[Dataset records — start]

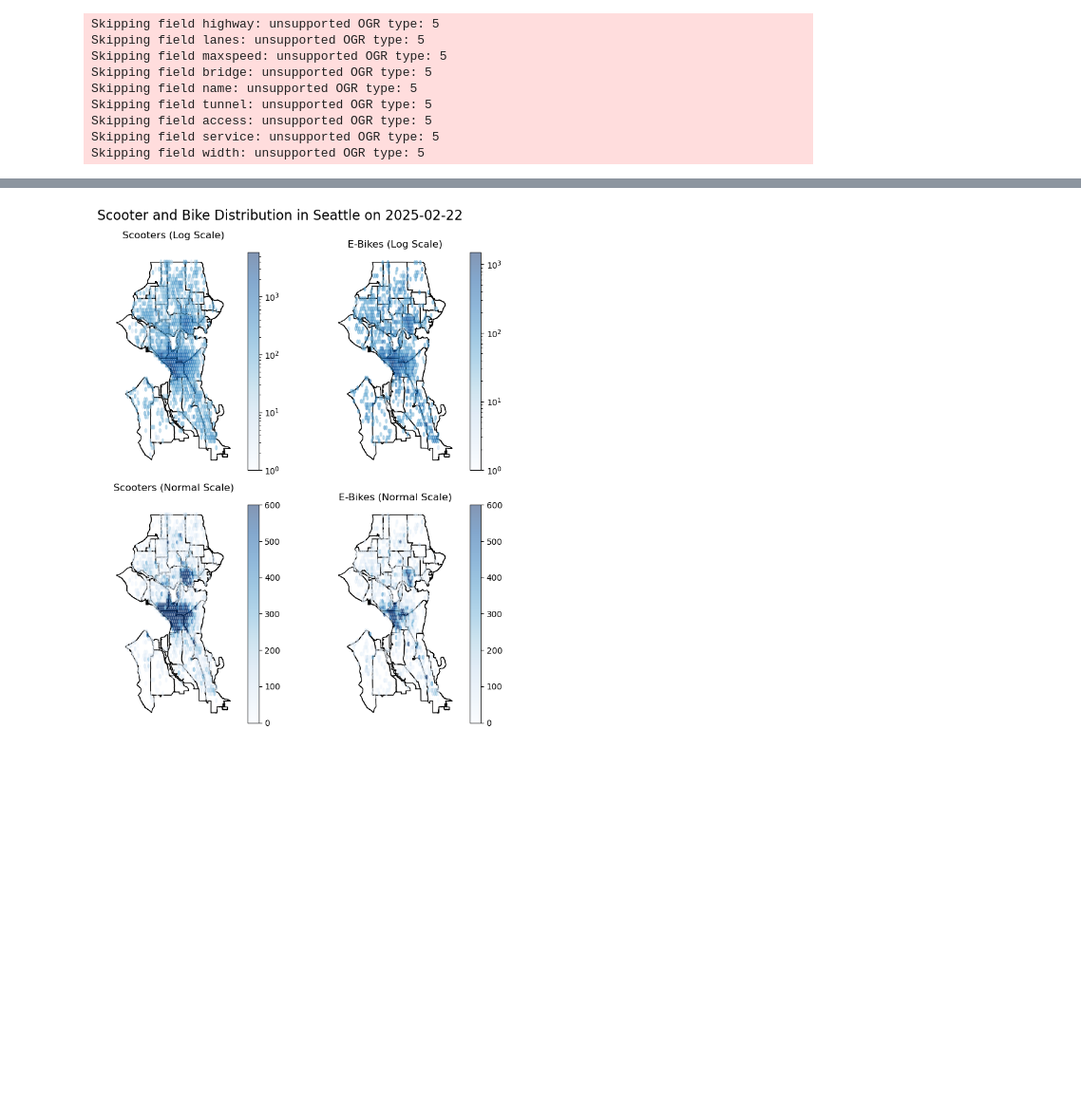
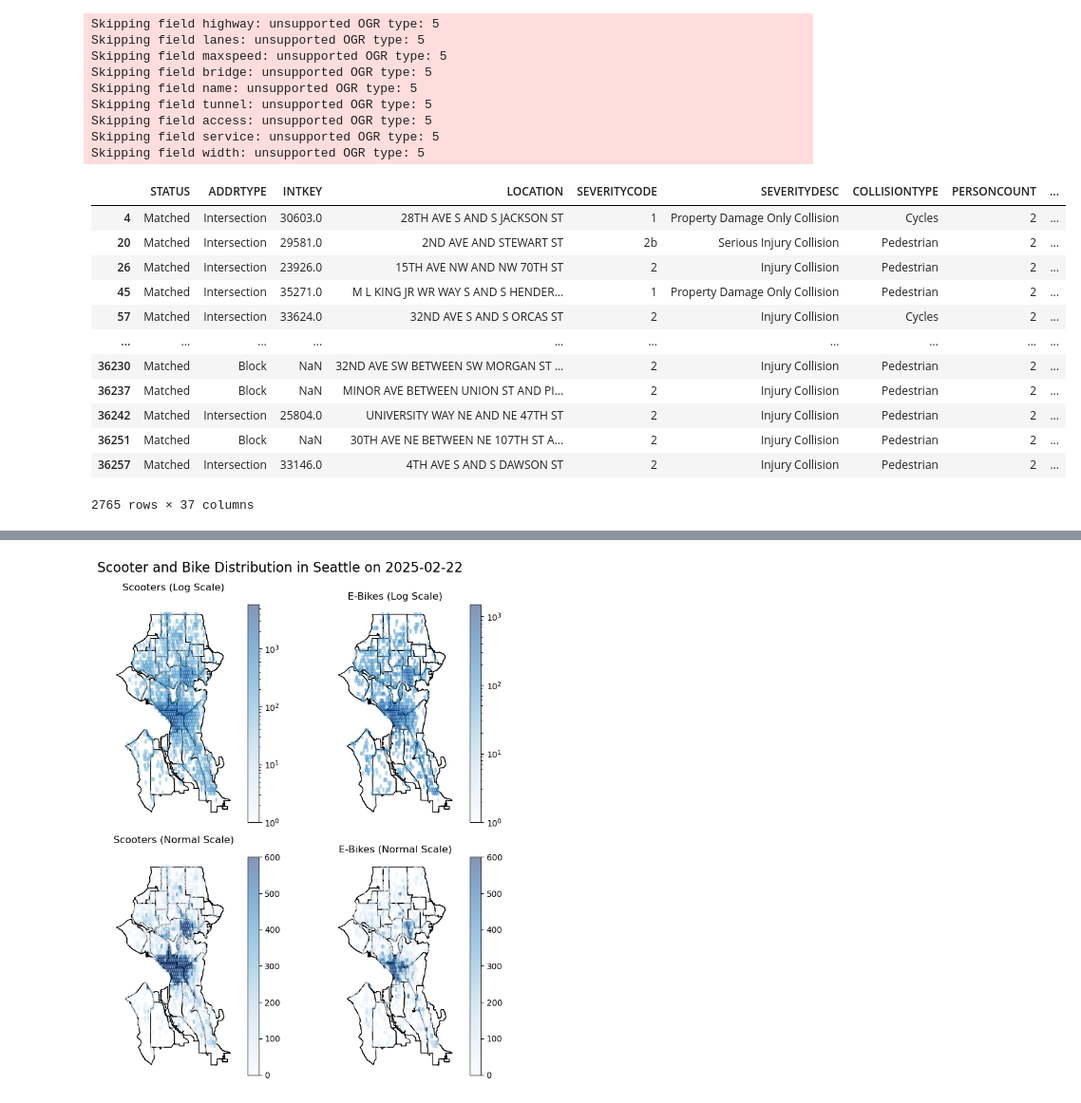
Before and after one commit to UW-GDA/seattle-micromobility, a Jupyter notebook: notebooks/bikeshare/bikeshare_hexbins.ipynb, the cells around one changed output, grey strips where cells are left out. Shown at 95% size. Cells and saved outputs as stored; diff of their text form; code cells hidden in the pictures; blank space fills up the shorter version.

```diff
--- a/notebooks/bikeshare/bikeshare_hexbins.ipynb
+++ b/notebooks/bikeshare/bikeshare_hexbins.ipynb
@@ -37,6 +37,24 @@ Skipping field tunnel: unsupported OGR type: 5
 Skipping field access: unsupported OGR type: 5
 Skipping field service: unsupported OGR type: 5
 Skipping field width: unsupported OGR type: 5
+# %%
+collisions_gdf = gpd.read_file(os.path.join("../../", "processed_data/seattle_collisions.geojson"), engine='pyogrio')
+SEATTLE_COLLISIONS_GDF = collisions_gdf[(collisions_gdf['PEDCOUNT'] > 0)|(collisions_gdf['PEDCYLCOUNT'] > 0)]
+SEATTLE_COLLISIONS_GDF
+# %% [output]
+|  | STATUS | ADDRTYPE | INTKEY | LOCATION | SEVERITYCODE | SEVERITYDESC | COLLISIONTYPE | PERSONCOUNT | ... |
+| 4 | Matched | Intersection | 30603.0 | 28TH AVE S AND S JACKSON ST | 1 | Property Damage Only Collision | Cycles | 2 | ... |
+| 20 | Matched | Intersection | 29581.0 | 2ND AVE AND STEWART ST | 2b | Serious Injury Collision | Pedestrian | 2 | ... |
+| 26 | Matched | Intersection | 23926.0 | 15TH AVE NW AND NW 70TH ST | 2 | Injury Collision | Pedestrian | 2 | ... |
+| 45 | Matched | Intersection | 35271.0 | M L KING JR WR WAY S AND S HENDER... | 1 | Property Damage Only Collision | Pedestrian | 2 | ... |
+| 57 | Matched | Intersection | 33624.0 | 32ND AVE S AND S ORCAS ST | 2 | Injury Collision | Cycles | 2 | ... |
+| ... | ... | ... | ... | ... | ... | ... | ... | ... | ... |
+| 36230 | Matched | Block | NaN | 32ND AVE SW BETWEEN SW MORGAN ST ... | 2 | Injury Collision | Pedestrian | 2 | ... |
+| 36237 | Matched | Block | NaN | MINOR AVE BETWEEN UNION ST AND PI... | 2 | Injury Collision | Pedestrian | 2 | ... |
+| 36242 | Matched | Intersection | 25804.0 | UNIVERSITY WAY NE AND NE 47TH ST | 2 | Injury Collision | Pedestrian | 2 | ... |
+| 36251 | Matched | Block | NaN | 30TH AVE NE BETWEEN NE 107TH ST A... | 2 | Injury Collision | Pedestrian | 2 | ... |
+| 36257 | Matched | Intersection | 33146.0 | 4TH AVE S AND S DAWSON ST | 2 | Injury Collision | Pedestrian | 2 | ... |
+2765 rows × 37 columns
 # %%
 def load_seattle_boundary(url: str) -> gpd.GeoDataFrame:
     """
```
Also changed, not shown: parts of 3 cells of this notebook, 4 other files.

[Dataset records — finish]

*Work instruction*. Using the data above, establish how many lines include the word "BETWEEN"; the reply is that number only.

*Exercise solution*. 3